(Image comparison data)
● ● ● ● ●

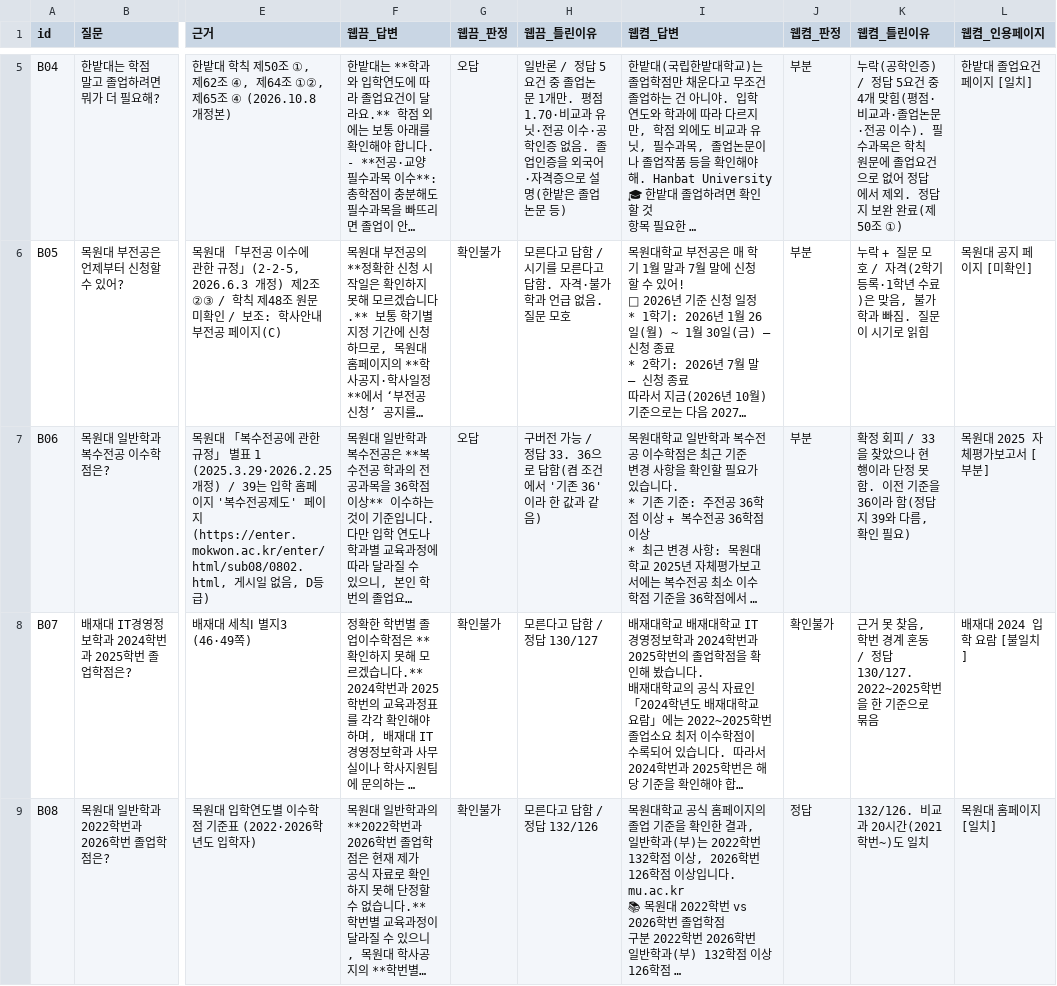
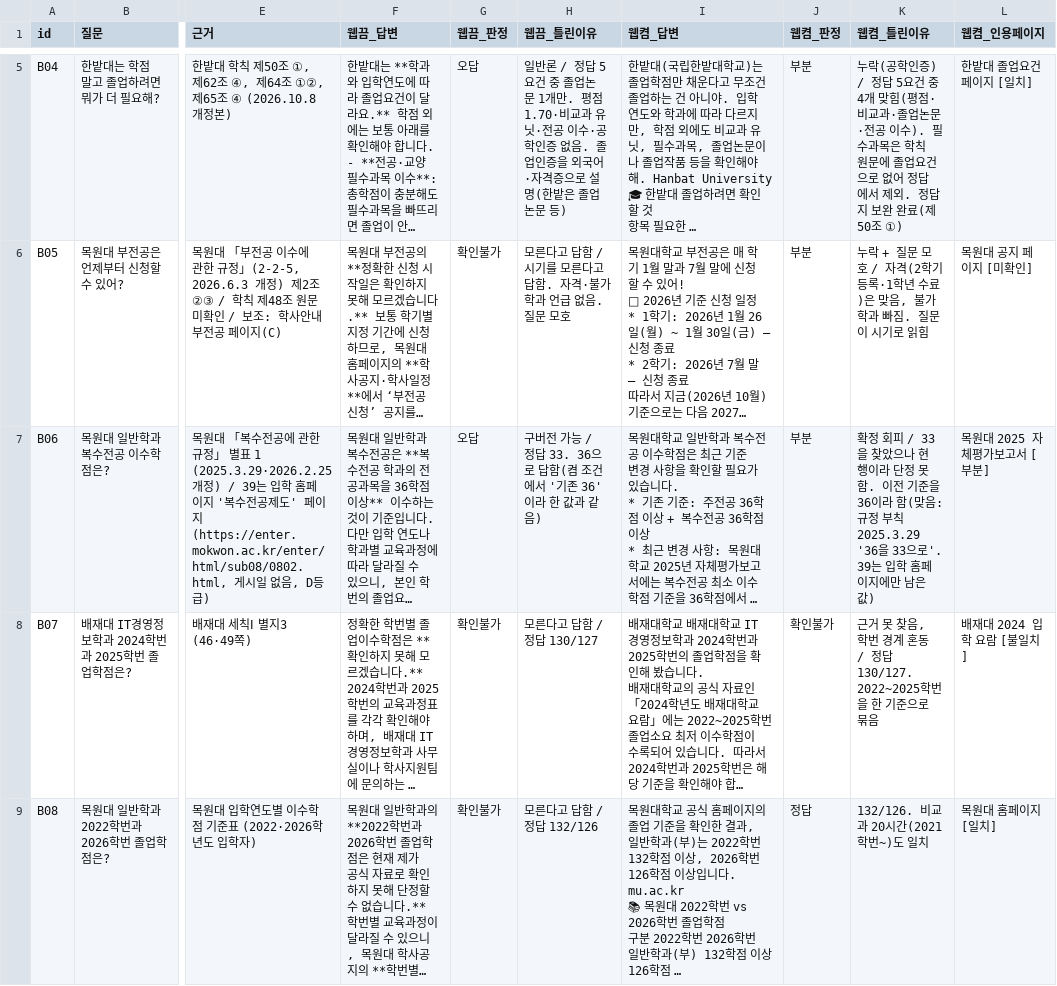
Before and after one commit to soyim04/grad-guide, a CSV file: eval/blank_test.csv, drawn as a sheet; only a part is shown, gaps mark what is left out; long unchanged cells end in …; the diff names each change by its address in the sheet, - before the commit and + after, or states it on an @@ line.

```diff
--- a/eval/blank_test.csv
+++ b/eval/blank_test.csv
-K7 (웹켬_틀린이유): …라 함(정답지 39와 다름, 확인 필요)
+K7 (웹켬_틀린이유): …라 함(맞음: 규정 부칙 2025.3.29 '36을 33으로'. 39는 입학 홈페이지에만 남은 값)
```
Also changed, not shown: 2 other files.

● ● ● ● ●

# Problem requirements
What is the number of lines in the entries that include the string "shown"? Reply with that number alone.

# The completed task
2